__Task instructions__: Only a number is expected in reply: the count of lines below where the word "Link" occurs.

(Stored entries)
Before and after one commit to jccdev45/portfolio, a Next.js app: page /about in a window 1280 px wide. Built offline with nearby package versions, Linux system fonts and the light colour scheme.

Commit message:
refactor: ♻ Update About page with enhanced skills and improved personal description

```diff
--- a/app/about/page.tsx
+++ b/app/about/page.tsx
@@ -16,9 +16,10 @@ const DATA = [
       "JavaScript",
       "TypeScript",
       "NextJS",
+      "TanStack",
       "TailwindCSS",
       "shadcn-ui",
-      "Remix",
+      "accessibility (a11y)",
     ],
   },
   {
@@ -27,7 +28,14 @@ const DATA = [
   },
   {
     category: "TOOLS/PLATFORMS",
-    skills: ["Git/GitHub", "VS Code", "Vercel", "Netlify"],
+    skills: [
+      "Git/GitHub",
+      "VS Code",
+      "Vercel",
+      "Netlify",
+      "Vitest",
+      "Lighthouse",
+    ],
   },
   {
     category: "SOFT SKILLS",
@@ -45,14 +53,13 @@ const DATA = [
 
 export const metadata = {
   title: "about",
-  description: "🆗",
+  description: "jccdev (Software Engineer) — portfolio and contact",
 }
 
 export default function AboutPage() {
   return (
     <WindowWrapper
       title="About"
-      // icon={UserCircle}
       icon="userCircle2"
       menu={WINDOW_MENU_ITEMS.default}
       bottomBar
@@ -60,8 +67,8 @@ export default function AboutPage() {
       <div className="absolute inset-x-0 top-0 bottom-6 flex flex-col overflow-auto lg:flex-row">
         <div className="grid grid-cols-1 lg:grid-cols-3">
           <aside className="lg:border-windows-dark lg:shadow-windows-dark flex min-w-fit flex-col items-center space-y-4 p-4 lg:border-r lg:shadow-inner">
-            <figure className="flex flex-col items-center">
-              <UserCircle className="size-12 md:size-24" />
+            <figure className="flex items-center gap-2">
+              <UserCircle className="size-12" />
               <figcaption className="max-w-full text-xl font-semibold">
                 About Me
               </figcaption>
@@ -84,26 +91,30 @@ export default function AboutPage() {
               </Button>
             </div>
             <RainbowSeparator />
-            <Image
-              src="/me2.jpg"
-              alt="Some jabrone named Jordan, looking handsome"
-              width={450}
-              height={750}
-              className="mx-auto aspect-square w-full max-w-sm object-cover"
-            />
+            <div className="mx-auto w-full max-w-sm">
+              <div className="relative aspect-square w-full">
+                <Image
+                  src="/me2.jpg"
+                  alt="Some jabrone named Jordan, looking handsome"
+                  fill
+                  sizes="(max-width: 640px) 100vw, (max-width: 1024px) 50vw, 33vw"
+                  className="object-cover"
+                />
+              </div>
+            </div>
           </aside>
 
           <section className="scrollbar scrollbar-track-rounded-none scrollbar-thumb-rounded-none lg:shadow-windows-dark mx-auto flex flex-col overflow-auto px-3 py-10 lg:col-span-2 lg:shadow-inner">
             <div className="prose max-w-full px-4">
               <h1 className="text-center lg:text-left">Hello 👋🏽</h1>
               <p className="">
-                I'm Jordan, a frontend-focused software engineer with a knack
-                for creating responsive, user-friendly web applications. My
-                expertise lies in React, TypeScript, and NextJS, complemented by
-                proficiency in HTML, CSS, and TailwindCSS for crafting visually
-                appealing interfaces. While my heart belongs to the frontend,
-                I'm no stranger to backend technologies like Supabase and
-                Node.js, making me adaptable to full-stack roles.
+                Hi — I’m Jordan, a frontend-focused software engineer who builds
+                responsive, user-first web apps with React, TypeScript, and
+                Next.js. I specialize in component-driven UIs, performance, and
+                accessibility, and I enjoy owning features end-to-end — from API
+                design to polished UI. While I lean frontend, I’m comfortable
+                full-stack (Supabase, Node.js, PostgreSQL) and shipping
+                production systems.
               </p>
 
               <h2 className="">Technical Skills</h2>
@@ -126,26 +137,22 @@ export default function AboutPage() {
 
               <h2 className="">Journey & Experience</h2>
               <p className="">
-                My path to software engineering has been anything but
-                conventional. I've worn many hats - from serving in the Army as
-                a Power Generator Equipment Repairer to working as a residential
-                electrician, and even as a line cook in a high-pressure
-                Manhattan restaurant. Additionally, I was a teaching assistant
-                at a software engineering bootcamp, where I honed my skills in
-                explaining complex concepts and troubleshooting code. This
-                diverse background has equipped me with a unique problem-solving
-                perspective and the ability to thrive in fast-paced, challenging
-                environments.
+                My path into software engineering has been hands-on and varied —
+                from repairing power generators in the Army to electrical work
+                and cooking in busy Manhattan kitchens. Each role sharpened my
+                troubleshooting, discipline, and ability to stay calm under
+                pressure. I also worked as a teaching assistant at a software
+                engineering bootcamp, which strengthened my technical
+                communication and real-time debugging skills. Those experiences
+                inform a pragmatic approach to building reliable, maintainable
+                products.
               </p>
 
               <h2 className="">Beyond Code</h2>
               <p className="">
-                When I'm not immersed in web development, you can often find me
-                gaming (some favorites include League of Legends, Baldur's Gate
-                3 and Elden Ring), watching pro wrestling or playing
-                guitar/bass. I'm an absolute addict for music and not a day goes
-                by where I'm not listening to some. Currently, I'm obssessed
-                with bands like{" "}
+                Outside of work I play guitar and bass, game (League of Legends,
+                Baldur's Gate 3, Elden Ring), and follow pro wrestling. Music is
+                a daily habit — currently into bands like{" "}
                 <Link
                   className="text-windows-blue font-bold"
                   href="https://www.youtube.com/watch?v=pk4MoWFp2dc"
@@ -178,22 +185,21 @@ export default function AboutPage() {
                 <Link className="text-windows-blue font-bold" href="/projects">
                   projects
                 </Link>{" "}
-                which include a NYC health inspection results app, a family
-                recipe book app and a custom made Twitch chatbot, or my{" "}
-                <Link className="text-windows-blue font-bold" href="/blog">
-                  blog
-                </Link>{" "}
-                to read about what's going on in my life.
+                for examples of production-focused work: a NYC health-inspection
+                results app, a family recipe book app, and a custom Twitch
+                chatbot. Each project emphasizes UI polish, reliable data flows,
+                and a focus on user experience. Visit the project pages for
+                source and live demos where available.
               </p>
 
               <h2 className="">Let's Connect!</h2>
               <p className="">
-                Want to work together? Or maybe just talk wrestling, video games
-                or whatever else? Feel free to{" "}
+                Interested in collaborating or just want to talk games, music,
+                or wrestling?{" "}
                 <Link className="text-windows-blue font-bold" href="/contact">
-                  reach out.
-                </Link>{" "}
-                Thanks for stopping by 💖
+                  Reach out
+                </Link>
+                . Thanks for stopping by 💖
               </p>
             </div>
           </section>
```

__Reply__: 8